I'm not really in favour of piercing, but obviously there are some good reasons ... sometimes! Great thanks to the intuition and the piercing! :-)

Mona said...

Jason. That Chutney is really yum! That blade of fate is very real!

Brian, chance it was really! tell me WHERE to send the chutney!

Mark, Life is like that. So discordant, but it all makes sense in the end...

Ivan, :)

Peter, indeed, one can. now cite ONE good reason at least! :)

Lightning Bug's Butt said...

I want that chutney!

G-Man said...

Monique...?
I loved that family story!!!
One more bit of proof of the superiority of the Female.
Thanks Mona Dear...G

Siddhartha Joshi said...

This is quite an interesting post...I completely enjoyed it, especially because I am also so in love with mangoes :)

And the family history is a nice read too!

Erik Donald France said...

Beautifully written post (and nice pix). I really enjoyed it~~cheers and salud~~ chutney (delish) and the blade of fate (perspective) ~~

SHUBHAJIT said...

I always relish your sarcastic tales.

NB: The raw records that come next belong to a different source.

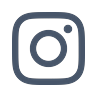
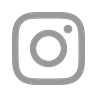
[style] social 아이콘: 색상 #475569→#999999

Changed region(s): [[0.125, 0.125, 0.9062, 0.9062], [0.3125, 0.3125, 0.7188, 0.7188], [0.6562, 0.25, 0.75, 0.3438]]

diff --git a/README.md b/README.md
@@ -32,4 +32,4 @@ https://cdn.jsdelivr.net/gh/SAZO-KR/sazo-email-assets@<commit-sha>/social/social
 
 - SNS 아이콘 (`social/`): [Simple Icons](https://simpleicons.org), CC0 1.0 (Public Domain)
   - 어트리뷰션 의무 없음
-  - 색상은 `#475569` 단색으로 래스터라이즈한 96x96 PNG
+  - 색상은 `#999999`(푸터 텍스트와 동일) 단색으로 래스터라이즈한 96x96 PNG
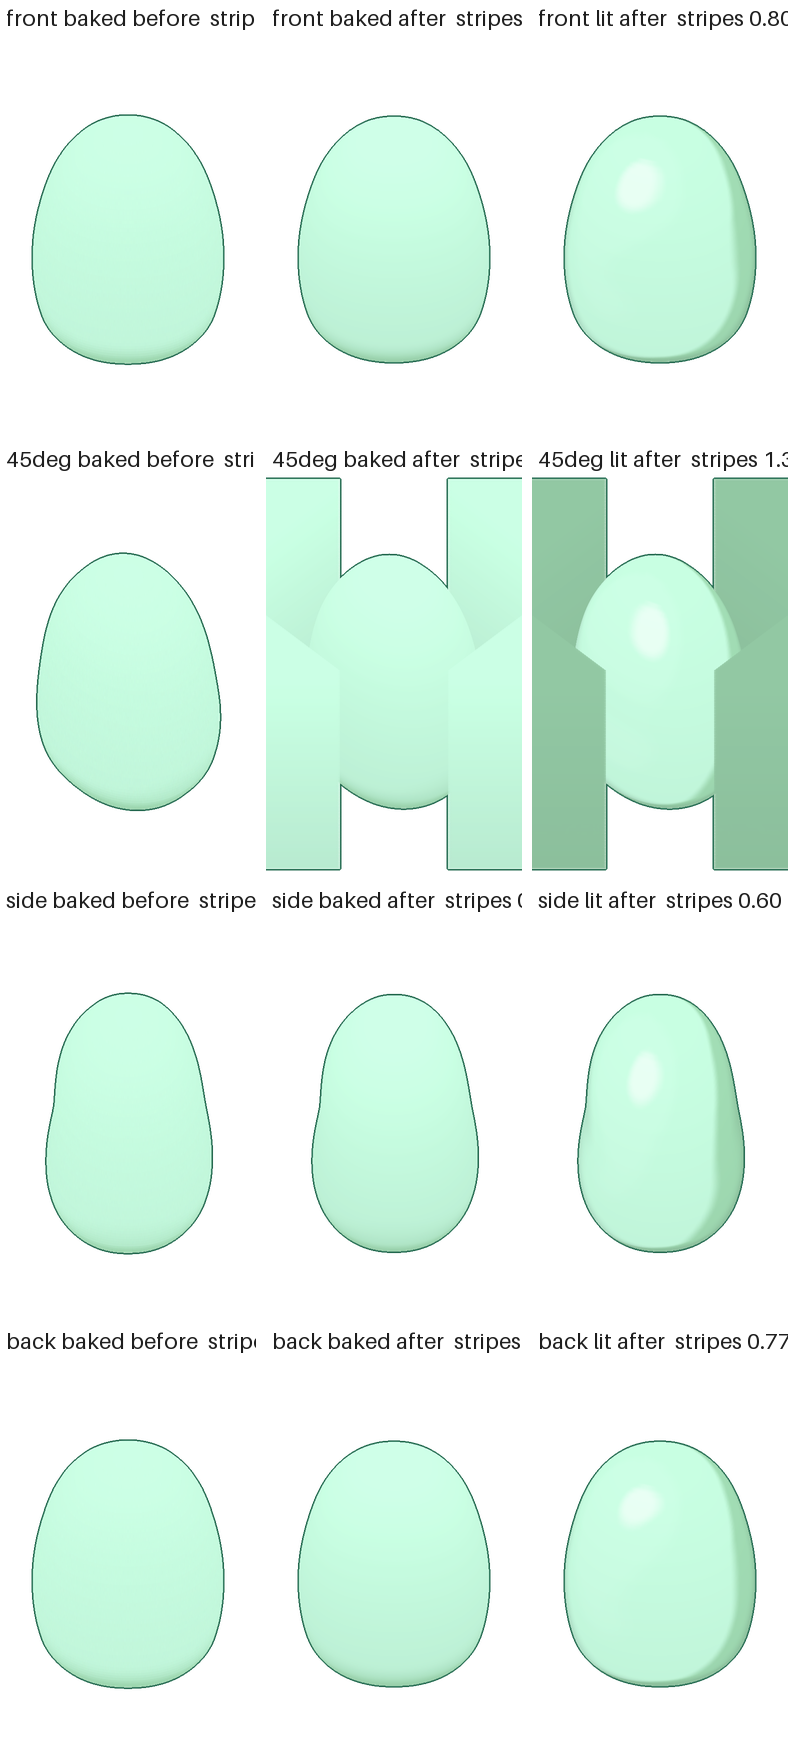
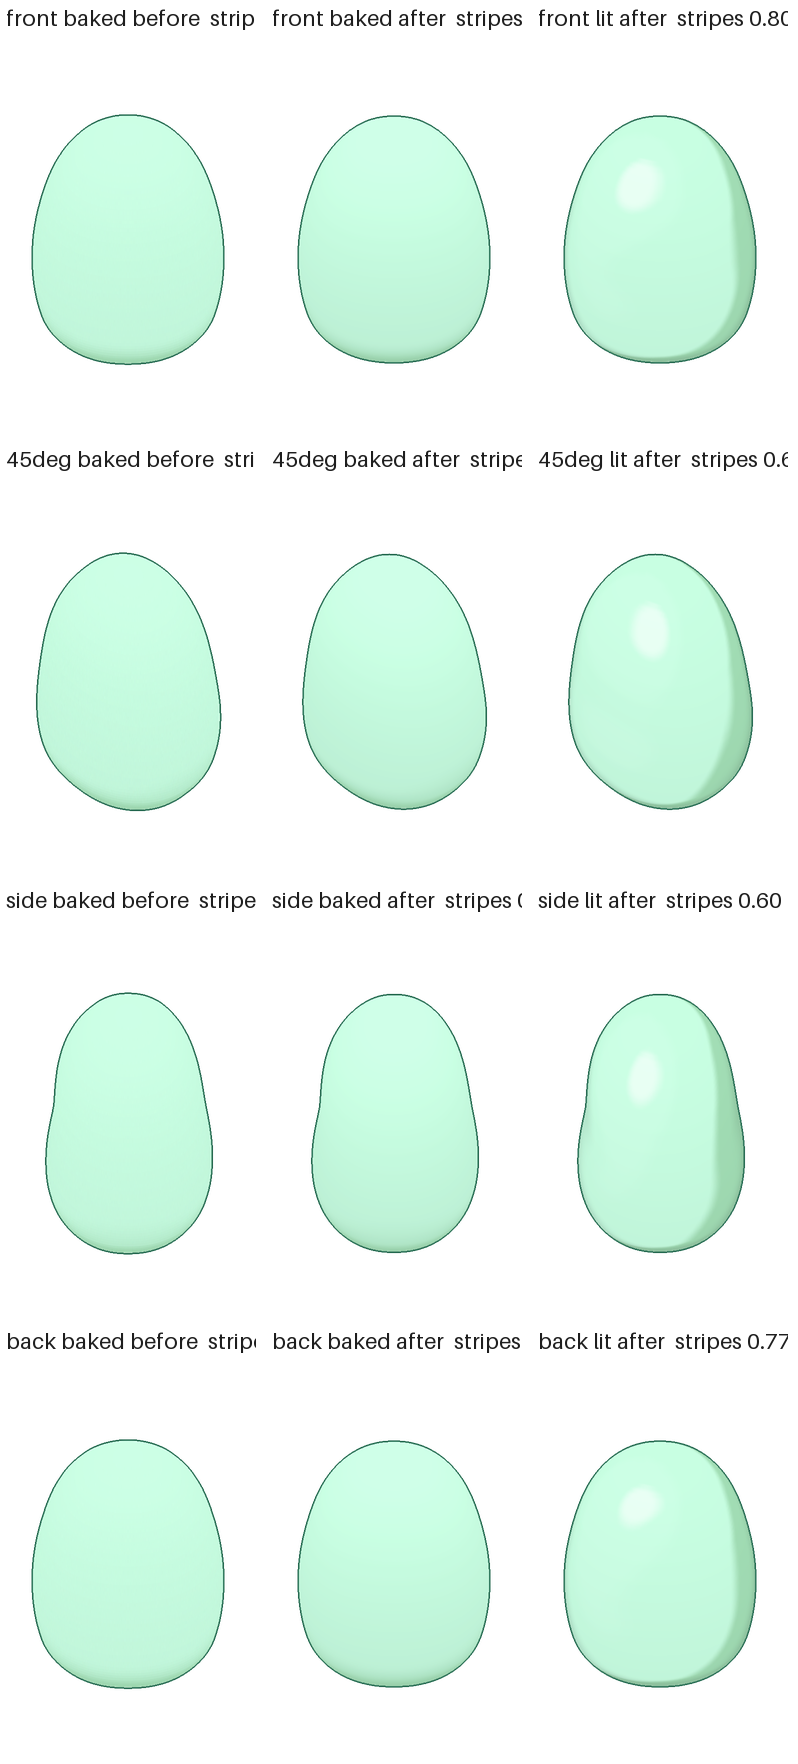
Body smoothing: fix SDF rotation fill (45 deg artefact), final before/after previews
Stripe metric (lower = smoother), lit before -> after: front 0.93->0.80,
45 deg 0.77->0.63, side 0.80->0.60, back 0.91->0.77; baked 0.42-0.48 ->
0.25-0.27. Silhouette IoU 0.989 (max 3 px = the removed layer staircase).

Claude-Session: https://claude.ai/code/session_01GaQdNtpJrmYahtMWqUtQo6

Changed region(s): [[0.5414, 0.2494, 0.782, 0.4989], [0.8722, 0.2494, 0.9925, 0.4989], [0.3308, 0.2494, 0.4511, 0.4989]]

diff --git a/output/body3d/index.html b/output/body3d/index.html
@@ -130,6 +130,13 @@ figcaption { font-size: 12px; color: var(--muted); }
   </section>
 
   <section class="block">
+    <div class="head"><h2>胴体の縞の改善（修正前と後）</h2><p>形状と既存の64枚・メッシュはそのまま。隣の層との間を補間して描画（Body/SDF, Body/NormalExt を追加）</p></div>
+    <figure><img src="Preview/smoothing_lit_zoom.png" alt="法線ライティングでの修正前と後の拡大比較（正面・45度・側面・背面）"><figcaption>smoothing_lit_zoom.png · 左が修正前、右が修正後（法線ライティング、頭部の拡大）</figcaption></figure>
+    <figure><img src="Preview/smoothing_lit_before_after.png" alt="法線ライティングでの修正前と後の全体比較"><figcaption>smoothing_lit_before_after.png · 全体</figcaption></figure>
+    <figure><img src="Preview/lighting_comparison.png" alt="焼き込みの修正前・後と法線ライティングの比較"><figcaption>lighting_comparison.png · 焼き込み（修正前 / 修正後）と法線ライティング（修正後）</figcaption></figure>
+  </section>
+
+  <section class="block">
     <div class="head"><h2>しっぽのパーツ</h2><p>Tail/ · 背中の下の丸いしっぽ。体とのつなぎ目は丸く埋めています</p></div>
     <figure><img src="Preview/limbs_vs_art.png" alt="元絵に胴体・手足・しっぽの輪郭を重ねた画像"><figcaption>limbs_vs_art.png · 赤 = 胴体＋腕＋足＋しっぽのモデルの輪郭（正面・側面・背面）。背面図のしっぽは輪郭の内側に描かれているため、背面では赤線に出ません</figcaption></figure>
   </section>

diff --git a/tools/sprite_stack/body3d/smooth_stack.py b/tools/sprite_stack/body3d/smooth_stack.py
@@ -110,8 +110,10 @@ def _f(a):
 
 def _prep(albedo, normal, sdf8, yaw, S, sq):
     """Rotate + squash one layer's channels once."""
-    def tr(ch, resample=Image.BILINEAR):
-        im = Image.fromarray(_f(ch), "F").resize((S, S), resample).rotate(yaw, resample=resample)
+    def tr(ch, resample=Image.BILINEAR, fill=0.0):
+        # corners exposed by the rotation take `fill` (the SDF needs "outside", not 0 = on the edge)
+        im = Image.fromarray(_f(ch), "F").resize((S, S), resample).rotate(yaw, resample=resample,
+                                                                           fillcolor=fill)
         return np.asarray(im.resize((S, sq), resample))
     a = albedo[..., 3] / 255.0
     rgb = np.stack([tr(albedo[..., k] / 255.0 * a) for k in range(3)], -1)
@@ -128,7 +130,7 @@ def _prep(albedo, normal, sdf8, yaw, S, sq):
     N = np.stack([nv[0] * c - nv[1] * s, nv[0] * s + nv[1] * c, nv[2]], -1)
     ln = np.linalg.norm(N, axis=-1, keepdims=True)
     N = np.divide(N, ln, out=np.zeros_like(N), where=ln > 0.5)    # 0 where no normal
-    d = tr(decode(sdf8)) * (S / albedo.shape[0])                   # px at output scale
+    d = tr(decode(sdf8), fill=-SDF_RANGE) * (S / albedo.shape[0])  # px at output scale
     return {"rgb": rgb, "a": aa, "N": N, "d": d}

BTW those 'kaccha' mangoes remind me of another recipe. Burn those mango and mix with chilled water, add sugar and a little salt.

Your description of your home tempts me to travel to your place this time instead mountains.

Mona said...

To IVAN> ivan, somehoe I cannot post comment in your comment section, but I read your beautiful beginning of the new novel! Kudos !

ivan said...

Mona,

Thank you. I am flattered!

but,

Durn technical problems.

I swear I'm going to give up HMTL, or FRAMES or even blogging...become a shepherd. :)

I now have trouble getting into my own comment space over here.

...Postmen here in Canada have become luddites too, it seems. War against the machine! Too much computerization. "We need to protect our jobs."..Ah well. Somebody else is in the 19th century.

Take care.